They want privatisation in the bag before the workers’ all-out strike begins—and before incoming director Gabriele Finaldi takes up his post.
If signed on Monday, the deal would go through on the same day that Candy’s appeal hearing against her sacking resumes.
The hearing began on 22 July, but was adjourned after the chair agreed that the gallery had not given the union proper notice.
Outgoing gallery director Nicholas Penny told gallery workers about the privatisation plan in two staff meetings on Friday without notifying the PCS.
The PCS has been trying to secure negotiations with Finaldi and gallery bosses through government conciliation service Acas for more than a week.
Penny made the announcement the day after his leaving party, which was held inside the gallery last Thursday evening.
He had previously said in an interview that he didn’t agree with outsourcing staff. But that didn’t stop him from pushing ahead with the plans anyway.
Strikers and their supporters held their own alternative “leaving party” outside the gallery entrance as the guests went in.
Speaking outside the party, Candy said, “We’re very pleased the director has said that he thinks privatisation is a bad thing, because that’s what we’ve been saying for the past year.
“It’s just a little strange that he’s waited a year to say that.”
The National Gallery said that privatisation would not lead to redundancies and terms and conditions would remain the same.

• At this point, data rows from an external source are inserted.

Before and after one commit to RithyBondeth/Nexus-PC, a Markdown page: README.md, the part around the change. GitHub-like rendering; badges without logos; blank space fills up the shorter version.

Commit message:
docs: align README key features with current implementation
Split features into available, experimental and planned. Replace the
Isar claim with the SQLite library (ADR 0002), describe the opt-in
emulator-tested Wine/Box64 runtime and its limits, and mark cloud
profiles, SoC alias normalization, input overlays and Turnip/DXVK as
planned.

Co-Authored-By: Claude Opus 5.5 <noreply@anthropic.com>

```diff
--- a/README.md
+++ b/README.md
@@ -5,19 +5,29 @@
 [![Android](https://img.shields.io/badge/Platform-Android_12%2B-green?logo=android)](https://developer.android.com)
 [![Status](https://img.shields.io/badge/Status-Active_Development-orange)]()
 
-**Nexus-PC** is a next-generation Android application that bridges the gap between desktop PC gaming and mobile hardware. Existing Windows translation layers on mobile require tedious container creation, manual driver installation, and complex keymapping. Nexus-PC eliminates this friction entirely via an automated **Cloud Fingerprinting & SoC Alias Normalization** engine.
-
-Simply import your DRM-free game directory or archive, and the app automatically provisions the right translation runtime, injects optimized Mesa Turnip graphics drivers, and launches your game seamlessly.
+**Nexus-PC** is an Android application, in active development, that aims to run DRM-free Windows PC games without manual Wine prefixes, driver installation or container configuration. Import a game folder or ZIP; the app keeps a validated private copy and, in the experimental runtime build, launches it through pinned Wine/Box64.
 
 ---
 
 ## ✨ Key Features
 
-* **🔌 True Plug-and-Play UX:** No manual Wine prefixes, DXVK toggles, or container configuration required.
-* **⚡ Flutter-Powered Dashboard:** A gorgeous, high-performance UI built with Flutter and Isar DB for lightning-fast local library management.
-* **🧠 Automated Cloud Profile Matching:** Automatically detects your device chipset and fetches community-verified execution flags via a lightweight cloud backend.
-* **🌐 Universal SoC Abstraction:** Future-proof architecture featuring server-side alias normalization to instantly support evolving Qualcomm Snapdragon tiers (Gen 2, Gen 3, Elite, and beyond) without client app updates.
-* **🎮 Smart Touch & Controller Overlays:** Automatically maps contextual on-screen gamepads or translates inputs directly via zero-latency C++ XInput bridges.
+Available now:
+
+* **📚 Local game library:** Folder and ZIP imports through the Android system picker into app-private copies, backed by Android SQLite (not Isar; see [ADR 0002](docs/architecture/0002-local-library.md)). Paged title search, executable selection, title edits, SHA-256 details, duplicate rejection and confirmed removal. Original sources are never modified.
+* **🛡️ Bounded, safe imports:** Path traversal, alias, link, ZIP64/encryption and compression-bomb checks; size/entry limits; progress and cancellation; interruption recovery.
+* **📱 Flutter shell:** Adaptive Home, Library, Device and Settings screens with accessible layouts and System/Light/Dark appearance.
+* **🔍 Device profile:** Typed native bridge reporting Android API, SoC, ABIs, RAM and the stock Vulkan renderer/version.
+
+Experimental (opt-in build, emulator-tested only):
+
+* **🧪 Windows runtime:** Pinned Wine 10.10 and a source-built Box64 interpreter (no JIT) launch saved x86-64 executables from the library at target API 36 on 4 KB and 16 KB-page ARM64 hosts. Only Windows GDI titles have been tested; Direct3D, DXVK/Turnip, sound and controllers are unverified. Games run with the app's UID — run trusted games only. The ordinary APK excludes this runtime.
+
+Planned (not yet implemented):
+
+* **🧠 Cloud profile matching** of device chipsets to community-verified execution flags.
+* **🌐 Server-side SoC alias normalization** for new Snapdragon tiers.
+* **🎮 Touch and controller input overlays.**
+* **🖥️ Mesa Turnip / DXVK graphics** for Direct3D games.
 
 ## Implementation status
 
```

But outsourcing staff is always a step towards driving down terms and conditions.
Workers could be asked to work later hours for less to cover ticketed events or private functions.

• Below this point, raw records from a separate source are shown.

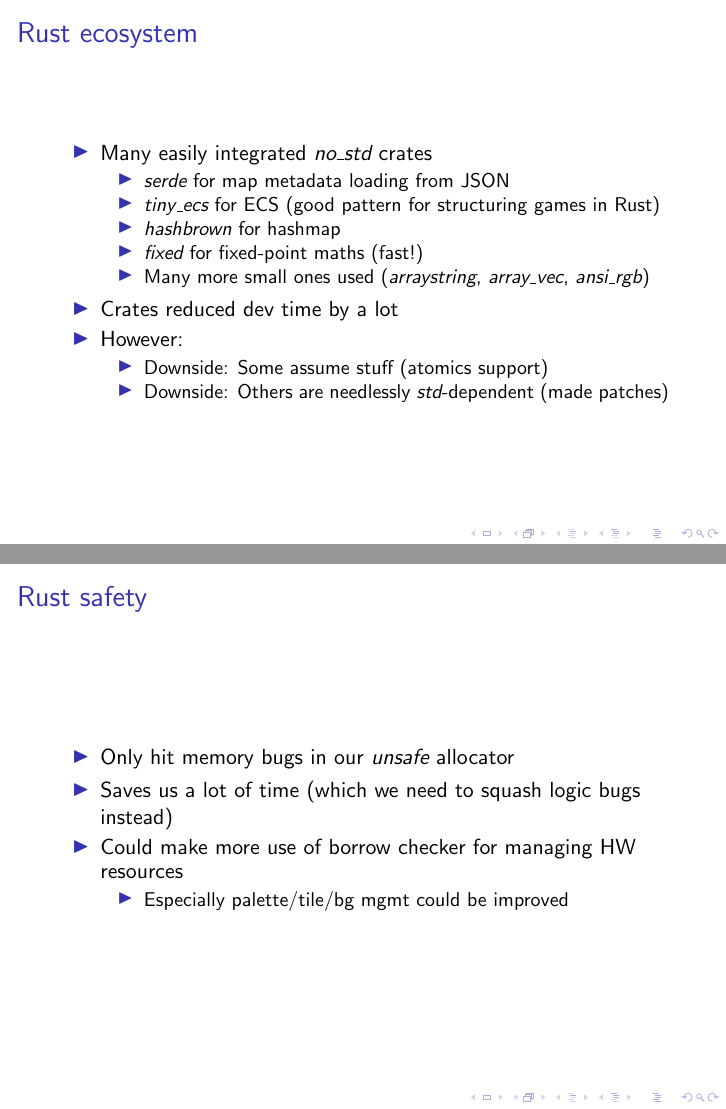
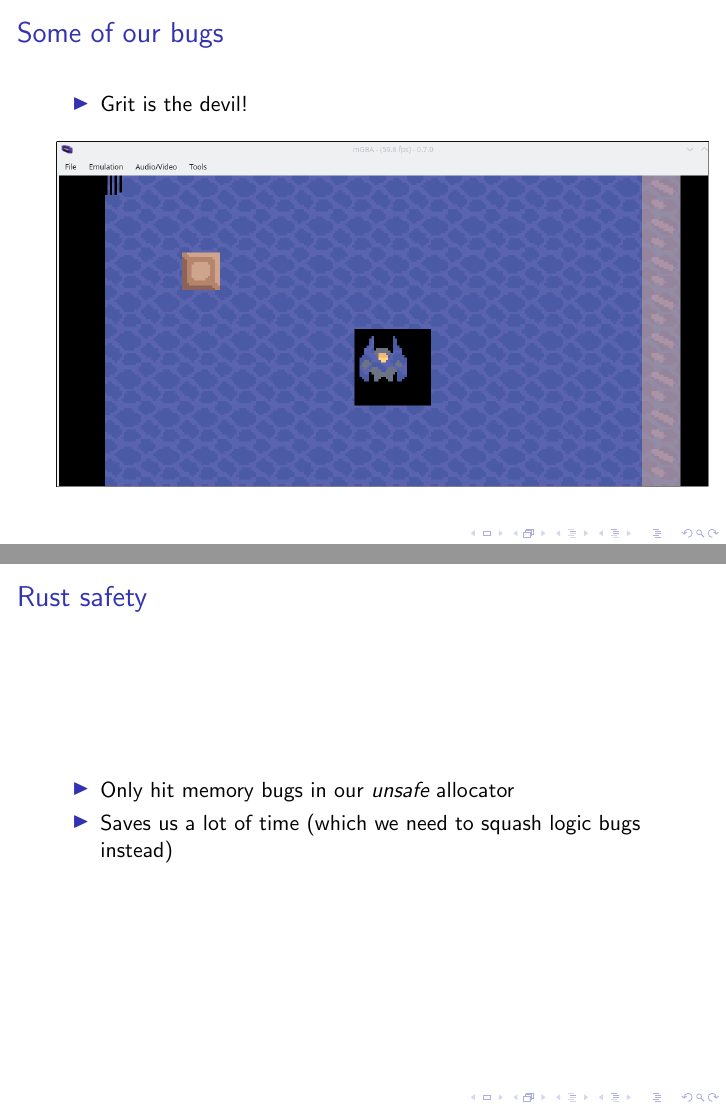
Before and after one commit to industry-advance/industry-advance, LaTeX slides (presentation/presentation.tex): pages 15 and 17 of 19 before the commit and pages 14 and 17 of 19 after it, joined at a grey line. Compiled offline with pdfLaTeX.

Commit message:
presentation update

```diff
--- a/presentation/presentation.tex
+++ b/presentation/presentation.tex
@@ -139,7 +139,10 @@
 \begin{frame}
 	\frametitle{Some of our bugs}
 	\begin{itemize}
+		\item Grit is the devil!
 	\end{itemize}
+	\vskip 1em
+	\includegraphics[scale=0.3]{images/grit_bug.png}
 \end{frame}
 
 
@@ -176,9 +179,9 @@
 	\begin{itemize}
 		\item Only hit memory bugs in our \emph{unsafe} allocator
 		\item Saves us a lot of time (which we need to squash logic bugs instead)
-		\item Could make more use of borrow checker for managing HW resources \begin{itemize}
-			      \item Especially palette/tile/bg mgmt could be improved
-		      \end{itemize}
+		% \item Could make more use of borrow checker for managing HW resources \begin{itemize}
+		%	      \item Especially palette/tile/bg mgmt could be improved
+			%\end{itemize}
 	\end{itemize}
 \end{frame}
 
```
Also changed, not shown: presentation/images/grit_bug.png (added).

The gallery also said that Securitas has “a proven track record” in “visitor engagement roles within the arts and culture sector”.
But the only museum or gallery Securitas has a contract with in Britain is the Royal Armoury in Leeds —where it only provides security.

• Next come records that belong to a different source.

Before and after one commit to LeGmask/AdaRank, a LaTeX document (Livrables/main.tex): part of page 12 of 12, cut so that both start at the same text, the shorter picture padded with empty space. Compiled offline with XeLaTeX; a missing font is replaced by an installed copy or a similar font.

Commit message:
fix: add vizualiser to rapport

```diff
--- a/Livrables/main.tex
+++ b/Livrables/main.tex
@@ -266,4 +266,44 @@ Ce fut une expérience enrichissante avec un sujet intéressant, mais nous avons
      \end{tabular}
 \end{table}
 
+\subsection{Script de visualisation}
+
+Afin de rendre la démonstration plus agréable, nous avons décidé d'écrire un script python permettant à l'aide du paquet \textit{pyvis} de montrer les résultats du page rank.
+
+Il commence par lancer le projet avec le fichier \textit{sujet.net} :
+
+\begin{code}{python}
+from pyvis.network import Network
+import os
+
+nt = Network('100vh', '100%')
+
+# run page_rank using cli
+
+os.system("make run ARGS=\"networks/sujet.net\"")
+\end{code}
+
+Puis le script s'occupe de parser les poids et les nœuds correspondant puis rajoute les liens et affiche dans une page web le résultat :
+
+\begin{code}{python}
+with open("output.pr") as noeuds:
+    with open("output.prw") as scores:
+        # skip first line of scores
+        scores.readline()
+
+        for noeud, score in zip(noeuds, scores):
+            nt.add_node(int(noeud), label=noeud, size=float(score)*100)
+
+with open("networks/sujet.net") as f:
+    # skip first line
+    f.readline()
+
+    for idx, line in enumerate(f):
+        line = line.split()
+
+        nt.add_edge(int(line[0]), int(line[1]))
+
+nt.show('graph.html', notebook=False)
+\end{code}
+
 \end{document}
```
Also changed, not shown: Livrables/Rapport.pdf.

Many gallery staff were surprised that the contract had not been given to rival security firm CIS, which has already been providing security in the gallery’s Sainsbury Wing.
Some staff were speculating whether the strength of their strike had caused CIS to pull out.
The strikers have had huge support. But with the deal imminent they are in urgent need of solidarity.
And they are determined to fight on over terms and conditions even if the deal goes through.
The workers want trade unionists and other campaigns to “adopt a day” during their all-out strike to visit picket lines or show solidarity in other ways. All campaigners need to do everything they can now to help the strikers fight on.
Donate to the strike fund. Sort code 08 60 01, account no 20169002. Cheques to PCS Culture Media and Sport Association, c/o PCS North West Region, Jack Jones House, 1 Islington, Liverpool L3 8EG
Go to ngnotforsale.wordpress.com
Visit the picket lines with delegations, donations and banners. 9AM every day from Tuesday 11 August. National Gallery, Trafalgar Square, central London, WC2N 5DN